▶ [ASSIGNMENT]
The answer must consist of each line of the records below that contains the string "type".
_ _ _ _ _
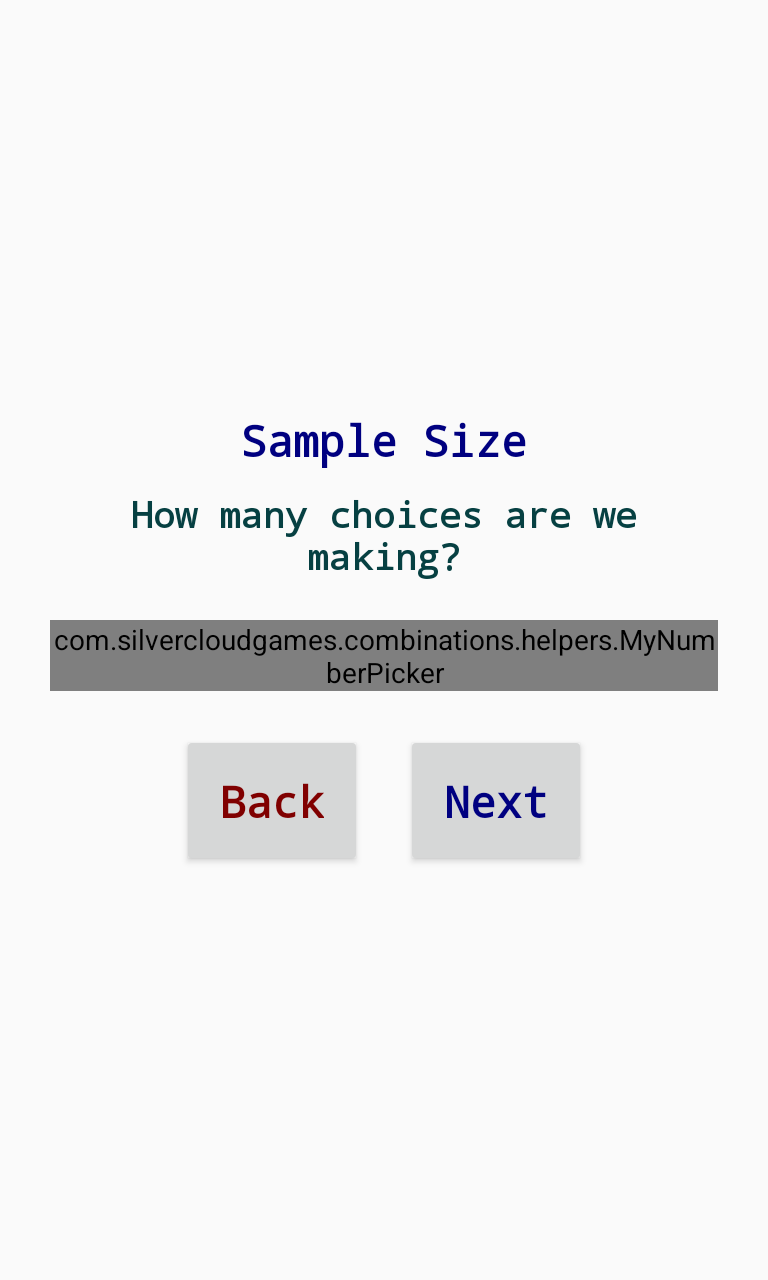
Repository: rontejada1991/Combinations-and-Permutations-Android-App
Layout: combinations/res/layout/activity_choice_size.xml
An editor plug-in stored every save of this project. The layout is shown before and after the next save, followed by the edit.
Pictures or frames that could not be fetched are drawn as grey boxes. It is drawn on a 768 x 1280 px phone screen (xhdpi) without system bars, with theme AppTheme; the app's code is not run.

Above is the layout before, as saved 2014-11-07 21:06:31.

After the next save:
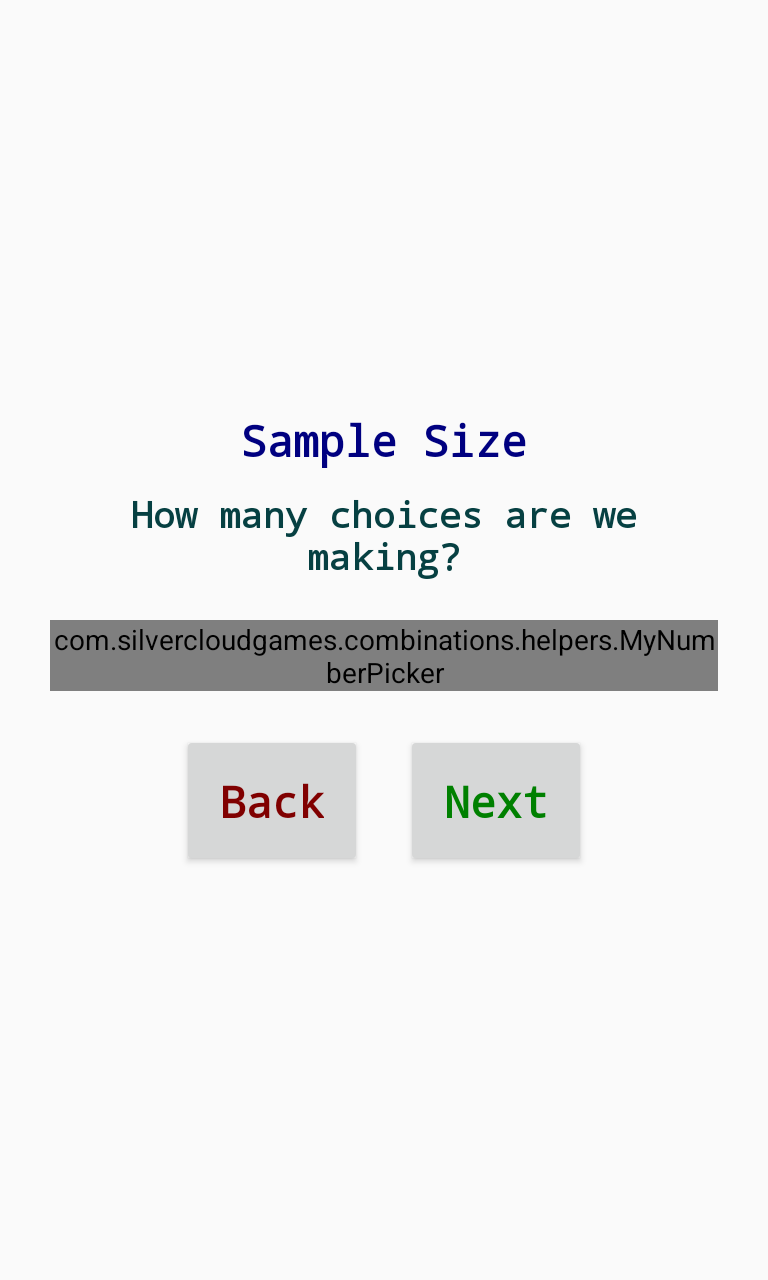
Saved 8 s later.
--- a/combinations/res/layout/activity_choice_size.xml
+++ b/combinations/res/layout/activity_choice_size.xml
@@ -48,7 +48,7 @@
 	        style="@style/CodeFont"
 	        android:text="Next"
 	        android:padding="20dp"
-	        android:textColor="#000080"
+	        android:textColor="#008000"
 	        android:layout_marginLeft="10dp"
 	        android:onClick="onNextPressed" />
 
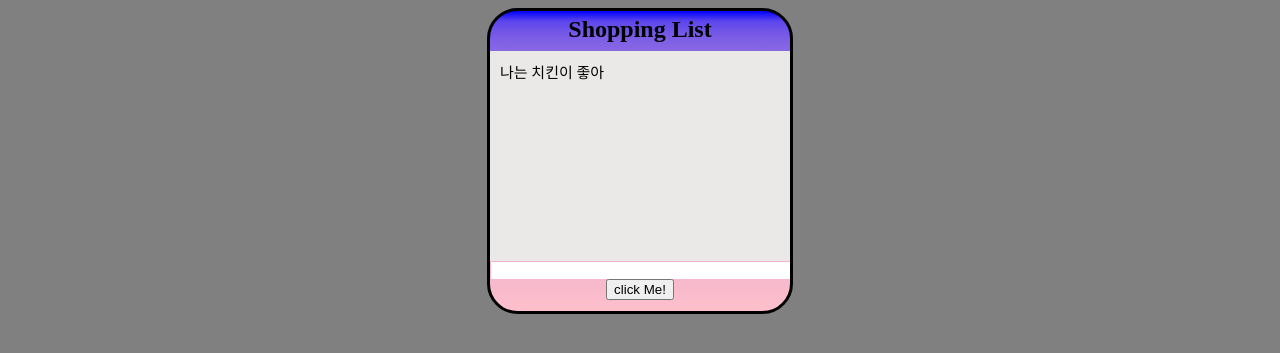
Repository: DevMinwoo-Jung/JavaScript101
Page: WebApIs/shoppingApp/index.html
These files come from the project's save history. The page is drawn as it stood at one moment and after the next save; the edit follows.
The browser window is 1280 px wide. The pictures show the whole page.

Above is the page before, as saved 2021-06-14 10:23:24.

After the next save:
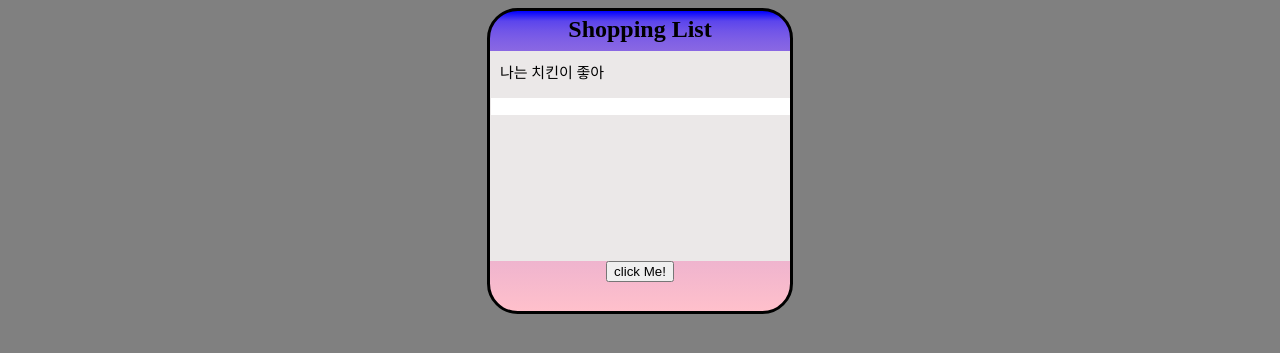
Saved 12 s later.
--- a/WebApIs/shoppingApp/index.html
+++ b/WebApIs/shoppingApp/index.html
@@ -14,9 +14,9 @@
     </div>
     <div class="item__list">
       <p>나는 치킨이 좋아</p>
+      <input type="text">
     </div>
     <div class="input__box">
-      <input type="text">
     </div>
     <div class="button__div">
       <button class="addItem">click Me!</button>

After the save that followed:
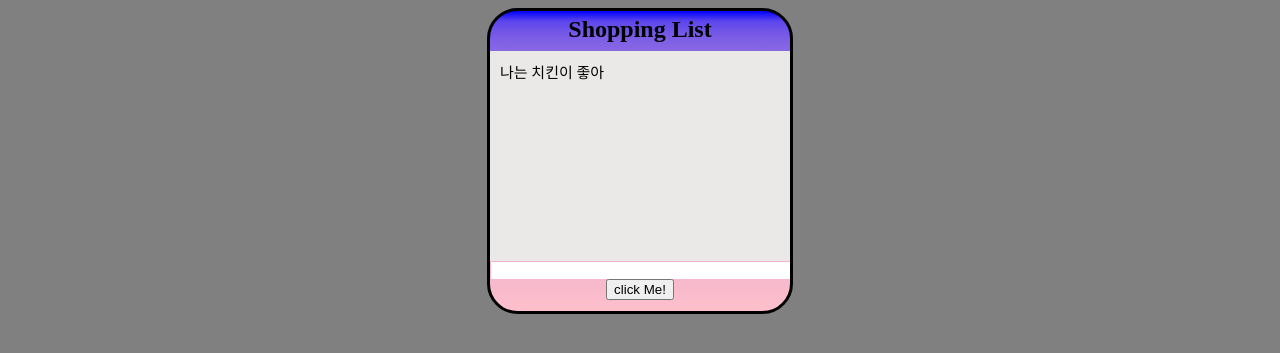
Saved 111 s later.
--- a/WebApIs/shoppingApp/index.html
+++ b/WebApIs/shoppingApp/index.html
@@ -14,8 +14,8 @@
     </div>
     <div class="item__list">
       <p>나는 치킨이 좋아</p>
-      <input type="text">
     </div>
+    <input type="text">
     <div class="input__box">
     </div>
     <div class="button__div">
_ _ _ _ _
▶ [YOUR SOLUTION]
+      <input type="text">
-      <input type="text">
-      <input type="text">
+    <input type="text">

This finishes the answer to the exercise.